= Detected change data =

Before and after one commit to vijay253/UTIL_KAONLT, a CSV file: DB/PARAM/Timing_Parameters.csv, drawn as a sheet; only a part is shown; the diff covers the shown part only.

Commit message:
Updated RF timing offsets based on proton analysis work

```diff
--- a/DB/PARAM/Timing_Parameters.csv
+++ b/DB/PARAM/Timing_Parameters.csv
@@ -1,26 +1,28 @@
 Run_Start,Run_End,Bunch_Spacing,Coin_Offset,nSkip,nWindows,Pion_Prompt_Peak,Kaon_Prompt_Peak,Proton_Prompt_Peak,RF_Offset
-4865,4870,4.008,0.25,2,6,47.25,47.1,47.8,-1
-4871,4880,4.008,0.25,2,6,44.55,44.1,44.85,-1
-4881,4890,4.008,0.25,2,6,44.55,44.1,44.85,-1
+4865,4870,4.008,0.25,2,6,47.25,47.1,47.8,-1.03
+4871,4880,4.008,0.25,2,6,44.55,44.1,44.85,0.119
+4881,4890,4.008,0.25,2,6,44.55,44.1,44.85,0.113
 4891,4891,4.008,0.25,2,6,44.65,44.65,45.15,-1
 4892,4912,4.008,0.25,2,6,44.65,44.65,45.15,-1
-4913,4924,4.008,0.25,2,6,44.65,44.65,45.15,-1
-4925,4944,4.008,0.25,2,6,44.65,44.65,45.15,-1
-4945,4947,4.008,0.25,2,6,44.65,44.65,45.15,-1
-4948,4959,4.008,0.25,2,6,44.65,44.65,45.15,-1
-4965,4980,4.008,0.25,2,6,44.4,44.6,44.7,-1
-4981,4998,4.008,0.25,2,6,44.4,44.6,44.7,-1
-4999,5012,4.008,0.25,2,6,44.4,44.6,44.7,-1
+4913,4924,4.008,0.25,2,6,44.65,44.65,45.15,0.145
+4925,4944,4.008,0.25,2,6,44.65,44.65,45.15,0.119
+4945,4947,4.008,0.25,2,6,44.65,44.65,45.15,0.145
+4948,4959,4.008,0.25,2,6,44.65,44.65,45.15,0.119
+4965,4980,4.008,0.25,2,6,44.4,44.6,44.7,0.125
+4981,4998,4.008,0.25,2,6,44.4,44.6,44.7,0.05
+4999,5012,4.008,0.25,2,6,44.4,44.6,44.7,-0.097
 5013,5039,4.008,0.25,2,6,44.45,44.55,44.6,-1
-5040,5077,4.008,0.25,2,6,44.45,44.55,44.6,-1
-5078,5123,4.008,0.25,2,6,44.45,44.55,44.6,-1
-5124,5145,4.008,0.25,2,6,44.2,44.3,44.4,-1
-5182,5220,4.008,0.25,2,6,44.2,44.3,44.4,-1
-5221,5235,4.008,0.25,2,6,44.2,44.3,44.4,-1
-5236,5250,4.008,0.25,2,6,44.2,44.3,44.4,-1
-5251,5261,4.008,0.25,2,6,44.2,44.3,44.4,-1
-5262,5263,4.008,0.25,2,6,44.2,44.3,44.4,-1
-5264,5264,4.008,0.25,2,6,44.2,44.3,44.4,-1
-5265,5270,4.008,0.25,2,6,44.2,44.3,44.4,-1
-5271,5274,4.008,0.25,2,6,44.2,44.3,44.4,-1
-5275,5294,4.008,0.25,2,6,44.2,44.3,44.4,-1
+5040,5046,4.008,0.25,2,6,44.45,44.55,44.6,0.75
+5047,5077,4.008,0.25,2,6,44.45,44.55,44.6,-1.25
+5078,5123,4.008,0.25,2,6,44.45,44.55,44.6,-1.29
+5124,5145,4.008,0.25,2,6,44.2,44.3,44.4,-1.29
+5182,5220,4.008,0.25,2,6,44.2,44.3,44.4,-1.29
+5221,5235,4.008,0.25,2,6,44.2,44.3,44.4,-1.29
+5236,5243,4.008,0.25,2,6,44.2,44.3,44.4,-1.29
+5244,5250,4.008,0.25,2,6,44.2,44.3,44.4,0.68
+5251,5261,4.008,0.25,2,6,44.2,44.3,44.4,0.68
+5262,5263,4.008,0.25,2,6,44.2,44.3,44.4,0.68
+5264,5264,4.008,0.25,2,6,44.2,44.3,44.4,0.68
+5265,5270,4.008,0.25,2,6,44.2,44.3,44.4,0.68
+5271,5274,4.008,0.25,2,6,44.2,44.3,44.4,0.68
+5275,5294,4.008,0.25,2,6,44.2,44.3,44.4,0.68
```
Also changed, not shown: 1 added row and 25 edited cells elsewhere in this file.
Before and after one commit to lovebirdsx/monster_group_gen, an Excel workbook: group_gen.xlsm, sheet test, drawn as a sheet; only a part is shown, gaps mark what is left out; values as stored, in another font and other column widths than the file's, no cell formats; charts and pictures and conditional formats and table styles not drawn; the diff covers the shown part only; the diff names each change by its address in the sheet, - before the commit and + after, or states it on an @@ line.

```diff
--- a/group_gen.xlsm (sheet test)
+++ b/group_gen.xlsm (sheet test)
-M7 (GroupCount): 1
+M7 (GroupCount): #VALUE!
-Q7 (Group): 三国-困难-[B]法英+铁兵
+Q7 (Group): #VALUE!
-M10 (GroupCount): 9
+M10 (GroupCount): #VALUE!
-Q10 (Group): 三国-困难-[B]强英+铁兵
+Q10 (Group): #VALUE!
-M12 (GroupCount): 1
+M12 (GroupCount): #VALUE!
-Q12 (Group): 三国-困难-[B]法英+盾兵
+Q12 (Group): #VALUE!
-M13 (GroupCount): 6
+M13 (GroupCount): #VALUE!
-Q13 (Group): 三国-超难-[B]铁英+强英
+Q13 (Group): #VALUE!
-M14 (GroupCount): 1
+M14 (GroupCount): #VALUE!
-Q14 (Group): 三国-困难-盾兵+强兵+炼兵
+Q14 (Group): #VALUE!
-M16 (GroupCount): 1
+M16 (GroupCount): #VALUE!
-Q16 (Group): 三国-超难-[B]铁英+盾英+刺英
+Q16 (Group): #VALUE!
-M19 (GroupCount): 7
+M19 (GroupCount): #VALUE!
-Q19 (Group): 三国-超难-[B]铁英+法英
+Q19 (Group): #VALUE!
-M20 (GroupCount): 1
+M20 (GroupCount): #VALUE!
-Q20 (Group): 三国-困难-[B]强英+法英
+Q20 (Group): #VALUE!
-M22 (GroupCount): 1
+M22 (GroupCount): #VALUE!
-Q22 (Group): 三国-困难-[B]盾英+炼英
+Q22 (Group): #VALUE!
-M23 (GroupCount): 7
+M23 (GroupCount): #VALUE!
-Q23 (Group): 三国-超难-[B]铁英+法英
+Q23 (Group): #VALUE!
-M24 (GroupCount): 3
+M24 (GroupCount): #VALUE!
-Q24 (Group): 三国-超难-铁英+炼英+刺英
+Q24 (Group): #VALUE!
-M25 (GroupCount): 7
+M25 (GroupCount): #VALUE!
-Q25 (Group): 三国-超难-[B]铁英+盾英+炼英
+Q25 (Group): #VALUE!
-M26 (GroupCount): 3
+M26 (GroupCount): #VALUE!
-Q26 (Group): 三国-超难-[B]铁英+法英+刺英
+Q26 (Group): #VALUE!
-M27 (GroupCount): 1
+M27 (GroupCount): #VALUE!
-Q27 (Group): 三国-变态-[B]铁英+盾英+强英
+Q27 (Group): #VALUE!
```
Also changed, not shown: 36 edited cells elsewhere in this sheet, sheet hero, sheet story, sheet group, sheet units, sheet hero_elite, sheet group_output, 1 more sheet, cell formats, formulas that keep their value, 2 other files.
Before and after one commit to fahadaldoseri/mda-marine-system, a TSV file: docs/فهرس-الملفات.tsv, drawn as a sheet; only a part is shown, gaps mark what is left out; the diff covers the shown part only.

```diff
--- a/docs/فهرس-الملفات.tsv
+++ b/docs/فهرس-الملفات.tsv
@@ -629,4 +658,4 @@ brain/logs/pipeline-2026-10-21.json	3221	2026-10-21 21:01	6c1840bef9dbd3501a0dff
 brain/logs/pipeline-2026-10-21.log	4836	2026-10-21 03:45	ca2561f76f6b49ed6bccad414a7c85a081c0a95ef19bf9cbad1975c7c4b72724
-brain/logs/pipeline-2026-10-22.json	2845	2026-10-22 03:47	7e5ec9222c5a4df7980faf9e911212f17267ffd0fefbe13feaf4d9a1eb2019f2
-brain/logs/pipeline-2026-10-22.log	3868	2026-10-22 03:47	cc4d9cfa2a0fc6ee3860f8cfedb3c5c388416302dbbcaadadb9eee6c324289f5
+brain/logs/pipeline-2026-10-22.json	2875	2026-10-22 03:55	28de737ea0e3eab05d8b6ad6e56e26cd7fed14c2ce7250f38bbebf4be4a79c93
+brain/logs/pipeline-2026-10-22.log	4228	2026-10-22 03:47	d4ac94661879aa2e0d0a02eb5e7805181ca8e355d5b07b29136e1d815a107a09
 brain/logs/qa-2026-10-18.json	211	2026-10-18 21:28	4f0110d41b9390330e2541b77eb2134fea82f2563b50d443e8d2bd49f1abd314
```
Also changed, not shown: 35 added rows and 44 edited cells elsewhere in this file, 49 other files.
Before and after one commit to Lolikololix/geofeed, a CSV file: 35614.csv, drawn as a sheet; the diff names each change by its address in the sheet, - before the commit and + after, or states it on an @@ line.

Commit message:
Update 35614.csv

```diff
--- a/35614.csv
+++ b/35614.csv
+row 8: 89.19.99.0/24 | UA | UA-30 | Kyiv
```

= Prompt =
In the records above, which lines hold the string "pipeline"? Copy each one.

= Solution for this exercise =
@@ -629,4 +658,4 @@ brain/logs/pipeline-2026-10-21.json	3221	2026-10-21 21:01	6c1840bef9dbd3501a0dff
 brain/logs/pipeline-2026-10-21.log	4836	2026-10-21 03:45	ca2561f76f6b49ed6bccad414a7c85a081c0a95ef19bf9cbad1975c7c4b72724
-brain/logs/pipeline-2026-10-22.json	2845	2026-10-22 03:47	7e5ec9222c5a4df7980faf9e911212f17267ffd0fefbe13feaf4d9a1eb2019f2
-brain/logs/pipeline-2026-10-22.log	3868	2026-10-22 03:47	cc4d9cfa2a0fc6ee3860f8cfedb3c5c388416302dbbcaadadb9eee6c324289f5
+brain/logs/pipeline-2026-10-22.json	2875	2026-10-22 03:55	28de737ea0e3eab05d8b6ad6e56e26cd7fed14c2ce7250f38bbebf4be4a79c93
+brain/logs/pipeline-2026-10-22.log	4228	2026-10-22 03:47	d4ac94661879aa2e0d0a02eb5e7805181ca8e355d5b07b29136e1d815a107a09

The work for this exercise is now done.